Ayat al-Qurmezi became minor celebrity after reciting poems critical of king during Pearl Square gatherings
A 20-year-old woman who recited poems critical of Bahrain’s rulers and later claimed she was beaten in jail was sentenced to a year in prison, as part of the kingdom’s crackdown on Shia protesters calling for greater rights.
The ruling by a special security tribunal sent a strong message that the Sunni monarchy is not easing off on punishments linked to the unrest despite appeals for talks with Shia groups in the strategic Gulf island state, which is home to the US navy’s 5th Fleet.
Ayat al-Qurmezi became a minor celebrity among protesters after reciting poems critical of the king and prime minister during gatherings in the capital’s Pearl Square, which was the hub for Shia-led demonstrations that broke out in February after drawing inspiration from the Arab uprisings in Tunisia and Egypt.
One verse, addressed to King Hamad bin Isa Al Khalifa, included the lines: “We are the people who will kill humiliation and assassinate misery.

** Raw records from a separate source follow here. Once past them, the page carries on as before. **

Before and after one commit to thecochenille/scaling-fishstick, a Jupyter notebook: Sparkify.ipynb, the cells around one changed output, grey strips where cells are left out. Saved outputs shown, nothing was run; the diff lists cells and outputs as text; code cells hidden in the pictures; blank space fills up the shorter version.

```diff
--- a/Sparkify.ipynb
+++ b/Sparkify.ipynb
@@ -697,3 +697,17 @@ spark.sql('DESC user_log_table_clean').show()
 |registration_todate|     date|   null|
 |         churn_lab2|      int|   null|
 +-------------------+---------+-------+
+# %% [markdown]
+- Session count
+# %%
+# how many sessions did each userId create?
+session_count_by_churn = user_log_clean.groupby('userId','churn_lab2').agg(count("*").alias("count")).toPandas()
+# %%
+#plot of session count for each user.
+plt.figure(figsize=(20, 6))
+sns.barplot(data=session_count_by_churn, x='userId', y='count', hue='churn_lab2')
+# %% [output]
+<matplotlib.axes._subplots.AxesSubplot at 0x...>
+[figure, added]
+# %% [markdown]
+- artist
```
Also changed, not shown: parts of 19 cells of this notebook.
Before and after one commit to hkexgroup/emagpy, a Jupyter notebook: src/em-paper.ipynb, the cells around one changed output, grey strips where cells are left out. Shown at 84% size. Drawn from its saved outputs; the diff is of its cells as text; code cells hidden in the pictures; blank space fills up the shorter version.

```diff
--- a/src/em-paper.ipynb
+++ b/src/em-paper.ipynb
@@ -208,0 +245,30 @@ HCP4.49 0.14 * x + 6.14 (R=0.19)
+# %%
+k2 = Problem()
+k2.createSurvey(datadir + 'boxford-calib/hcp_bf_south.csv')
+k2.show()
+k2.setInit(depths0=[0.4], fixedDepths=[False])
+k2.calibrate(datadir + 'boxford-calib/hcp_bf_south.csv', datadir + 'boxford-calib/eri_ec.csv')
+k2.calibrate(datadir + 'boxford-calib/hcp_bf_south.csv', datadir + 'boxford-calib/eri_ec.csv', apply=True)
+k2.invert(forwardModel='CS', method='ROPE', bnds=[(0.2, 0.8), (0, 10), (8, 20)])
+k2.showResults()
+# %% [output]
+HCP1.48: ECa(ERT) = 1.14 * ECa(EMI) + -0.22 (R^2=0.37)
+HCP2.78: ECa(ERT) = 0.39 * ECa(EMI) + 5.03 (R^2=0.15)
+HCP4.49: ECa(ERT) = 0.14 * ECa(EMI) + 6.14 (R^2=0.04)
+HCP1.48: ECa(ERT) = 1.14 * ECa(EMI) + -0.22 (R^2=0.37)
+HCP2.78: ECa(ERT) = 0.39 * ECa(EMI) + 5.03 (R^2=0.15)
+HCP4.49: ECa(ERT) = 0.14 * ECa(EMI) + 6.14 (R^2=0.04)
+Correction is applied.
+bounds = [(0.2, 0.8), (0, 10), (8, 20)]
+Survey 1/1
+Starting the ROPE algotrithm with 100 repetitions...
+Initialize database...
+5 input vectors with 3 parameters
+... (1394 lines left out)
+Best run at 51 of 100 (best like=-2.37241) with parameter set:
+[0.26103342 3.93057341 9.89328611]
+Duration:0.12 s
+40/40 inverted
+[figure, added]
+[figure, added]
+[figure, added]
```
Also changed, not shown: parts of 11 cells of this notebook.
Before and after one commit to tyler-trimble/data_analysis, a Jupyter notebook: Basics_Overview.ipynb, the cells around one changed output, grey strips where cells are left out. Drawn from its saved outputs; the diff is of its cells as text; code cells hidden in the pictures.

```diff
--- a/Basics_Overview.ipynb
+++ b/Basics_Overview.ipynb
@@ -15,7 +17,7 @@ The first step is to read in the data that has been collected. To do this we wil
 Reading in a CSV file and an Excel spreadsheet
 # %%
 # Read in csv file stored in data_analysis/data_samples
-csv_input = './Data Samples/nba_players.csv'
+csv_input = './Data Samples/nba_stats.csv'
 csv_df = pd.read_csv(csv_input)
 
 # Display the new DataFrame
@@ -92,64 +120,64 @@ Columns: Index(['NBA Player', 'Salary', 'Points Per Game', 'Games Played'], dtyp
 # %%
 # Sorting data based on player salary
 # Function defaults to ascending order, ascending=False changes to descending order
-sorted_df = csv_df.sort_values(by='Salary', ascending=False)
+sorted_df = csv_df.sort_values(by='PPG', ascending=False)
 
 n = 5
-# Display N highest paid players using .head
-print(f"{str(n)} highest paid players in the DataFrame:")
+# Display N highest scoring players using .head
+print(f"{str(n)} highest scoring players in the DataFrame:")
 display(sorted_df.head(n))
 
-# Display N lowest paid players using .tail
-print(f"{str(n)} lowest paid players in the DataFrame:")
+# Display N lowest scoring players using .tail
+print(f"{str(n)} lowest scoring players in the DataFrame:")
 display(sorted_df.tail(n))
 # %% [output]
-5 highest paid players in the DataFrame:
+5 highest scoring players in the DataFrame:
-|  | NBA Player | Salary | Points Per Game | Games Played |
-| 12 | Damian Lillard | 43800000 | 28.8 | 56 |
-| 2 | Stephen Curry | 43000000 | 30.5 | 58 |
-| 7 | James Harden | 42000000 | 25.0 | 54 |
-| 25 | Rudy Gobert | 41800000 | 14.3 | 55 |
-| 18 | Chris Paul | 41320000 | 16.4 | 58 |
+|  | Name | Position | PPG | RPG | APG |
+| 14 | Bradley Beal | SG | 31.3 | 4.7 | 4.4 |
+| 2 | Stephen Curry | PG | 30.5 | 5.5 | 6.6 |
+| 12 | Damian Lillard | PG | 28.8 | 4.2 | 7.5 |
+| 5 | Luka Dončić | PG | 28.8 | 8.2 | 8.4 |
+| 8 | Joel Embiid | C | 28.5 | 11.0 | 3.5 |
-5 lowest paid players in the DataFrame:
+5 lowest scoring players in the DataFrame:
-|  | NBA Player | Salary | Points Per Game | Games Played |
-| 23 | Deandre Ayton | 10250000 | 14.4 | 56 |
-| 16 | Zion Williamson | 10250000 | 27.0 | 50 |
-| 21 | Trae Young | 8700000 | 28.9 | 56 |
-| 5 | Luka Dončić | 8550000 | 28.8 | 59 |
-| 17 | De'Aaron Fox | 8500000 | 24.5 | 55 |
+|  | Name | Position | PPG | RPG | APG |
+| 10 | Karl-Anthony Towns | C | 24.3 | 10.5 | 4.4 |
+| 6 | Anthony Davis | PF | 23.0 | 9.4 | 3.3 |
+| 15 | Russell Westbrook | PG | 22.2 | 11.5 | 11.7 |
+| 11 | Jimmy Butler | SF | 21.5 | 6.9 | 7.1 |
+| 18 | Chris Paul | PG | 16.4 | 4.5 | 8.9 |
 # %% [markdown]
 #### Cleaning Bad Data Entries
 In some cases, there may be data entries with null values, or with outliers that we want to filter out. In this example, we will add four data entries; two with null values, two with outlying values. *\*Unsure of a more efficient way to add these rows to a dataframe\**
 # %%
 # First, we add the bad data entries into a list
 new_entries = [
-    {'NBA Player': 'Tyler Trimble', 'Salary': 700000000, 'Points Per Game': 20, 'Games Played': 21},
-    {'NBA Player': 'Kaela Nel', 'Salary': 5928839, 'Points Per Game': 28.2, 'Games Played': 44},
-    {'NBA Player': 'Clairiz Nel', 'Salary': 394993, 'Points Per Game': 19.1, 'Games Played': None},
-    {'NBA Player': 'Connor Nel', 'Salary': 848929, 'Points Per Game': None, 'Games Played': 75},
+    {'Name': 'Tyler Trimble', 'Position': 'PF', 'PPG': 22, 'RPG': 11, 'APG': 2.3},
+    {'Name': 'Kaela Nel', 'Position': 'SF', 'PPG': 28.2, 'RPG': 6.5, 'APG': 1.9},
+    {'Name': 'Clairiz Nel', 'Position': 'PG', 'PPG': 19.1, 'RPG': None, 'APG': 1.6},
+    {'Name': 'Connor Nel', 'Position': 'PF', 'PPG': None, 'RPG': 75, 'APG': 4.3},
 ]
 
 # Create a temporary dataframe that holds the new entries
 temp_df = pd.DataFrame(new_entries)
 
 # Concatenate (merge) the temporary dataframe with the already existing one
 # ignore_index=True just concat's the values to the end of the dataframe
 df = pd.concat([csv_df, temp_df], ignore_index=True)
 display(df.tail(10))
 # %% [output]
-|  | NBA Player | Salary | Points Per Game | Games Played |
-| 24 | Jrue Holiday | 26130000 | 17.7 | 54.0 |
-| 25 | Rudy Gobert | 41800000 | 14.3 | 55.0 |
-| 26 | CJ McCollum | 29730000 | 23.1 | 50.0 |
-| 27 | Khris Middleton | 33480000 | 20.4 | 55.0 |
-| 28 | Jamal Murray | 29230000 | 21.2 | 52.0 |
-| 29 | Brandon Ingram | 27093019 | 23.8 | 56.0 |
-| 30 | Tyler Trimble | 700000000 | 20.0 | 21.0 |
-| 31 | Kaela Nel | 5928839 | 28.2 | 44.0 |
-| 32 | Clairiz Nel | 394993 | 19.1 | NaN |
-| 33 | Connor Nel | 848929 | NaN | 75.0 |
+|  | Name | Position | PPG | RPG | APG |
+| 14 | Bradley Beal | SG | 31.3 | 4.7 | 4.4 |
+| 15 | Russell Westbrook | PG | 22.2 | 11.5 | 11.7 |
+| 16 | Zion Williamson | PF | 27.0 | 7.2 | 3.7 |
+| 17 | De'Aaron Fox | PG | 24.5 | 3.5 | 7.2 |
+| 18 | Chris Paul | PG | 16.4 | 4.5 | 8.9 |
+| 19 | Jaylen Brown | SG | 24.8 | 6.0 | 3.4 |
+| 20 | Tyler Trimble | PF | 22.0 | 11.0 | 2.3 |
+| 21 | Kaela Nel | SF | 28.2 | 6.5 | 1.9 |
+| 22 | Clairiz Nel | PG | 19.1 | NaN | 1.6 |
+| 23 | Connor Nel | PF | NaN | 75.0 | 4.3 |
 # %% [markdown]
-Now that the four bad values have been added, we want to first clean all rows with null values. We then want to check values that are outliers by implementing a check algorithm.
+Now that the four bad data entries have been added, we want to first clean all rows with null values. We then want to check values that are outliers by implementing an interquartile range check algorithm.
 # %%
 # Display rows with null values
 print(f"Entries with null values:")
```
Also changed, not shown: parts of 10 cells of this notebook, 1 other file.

Don’t you hear their cries? Don’t you hear their screams?”
She was convicted of anti-state charges, including inciting hatred, said the official Bahrain News Agency. Her mother, Sada al-Qurmezi, said an appeal is planned.
The court’s decision drew sharp denunciations from opposition groups and the human rights group Amnesty International, which said the verdict highlighted how free speech is “brutally denied” by Bahrain’s authorities.
Qurmezi surrendered to authorities in late March after police raided the family’s house and threatened to kill her brothers, said her mother. While in custody, the young woman claims she was beaten and tortured with electric shocks, Amnesty reported.
Shias account for about 70% of Bahrain’s population but claim they face widespread discrimination such as being blocked from holding top military or government posts. Shia leaders have called on authorities to end security crackdowns and protest-related trials before considering talks with the Sunni ruling family.
But Bahrain’s rulers appear strongly committed to keeping a heavy hand in place.
Bahrain’s monarchy and its Gulf Arab allies fear Shia power Iran could use instability in Bahrain to gain new footholds for influence. A 1,500-strong Gulf force led by Iran’s main regional rival, Saudi Arabia helped crush the protests and is expected to remain in Bahrain indefinitely.
Qurmezi was in her second year of study toward a teaching degree at the University of Bahrain when she joined the protesters in Pearl Square.
“My daughter did nothing wrong,” her mother told The Associated Press from the family home in Sadad, a village in central Bahrain. “She didn’t raise her hands in anger. She used words to express how they felt. She was only using her rights of free speech.”
Across the Arab world, poetry is a powerful and popular form of expression. Thousands of works have extolled the so-called Arab spring, ranging from free-form verse in Cairo’s Tahrir Square to literary figures such as Syria’s Ali Esber, better known by his pen name Adonis, who has railed against Arab despots and last month was awarded Germany’s Goethe prize.
“By locking up a female poet merely for expressing her views in public, Bahrain’s authorities are demonstrating how free speech and assembly are brutally denied to ordinary Bahrainis,” said Malcolm Smart, Amnesty’s director for the Middle East and north Africa.
Her mother said Qurmezi also was expelled from university apparently caught up in government-ordered purges of thousands of students, workers and others accused of backing the protests.
At least 31 people have been killed in the unrest in Bahrain. Amnesty said at least 500 people have been detained.
“How can they do this to my daughter?” her mother asked. “Is this fair?”
Two former parliament members, Jawad Fairooz and Mattar Mattar, also went on trial on Sunday as part of wide-ranging arrests and trials of perceived enemies of the ruling system. Both are members of the main Shia political group, Wefaq, whose 18 lawmakers resigned to protest the harsh measures against protesters.
In a statement, Wefaq said the poet’s arrest is a “clear message that the government is against freedom of expression.”
It came a day after Bahrain’s government allowed a Wefaq-led rally of more than 10,000 people in an apparent bid to ease tensions and make overtures for dialogue.
The U S has condemned the violence in Bahrain, but has stopped short of any tangible punishments against the rulers in one of Washington’s military hubs in the Gulf.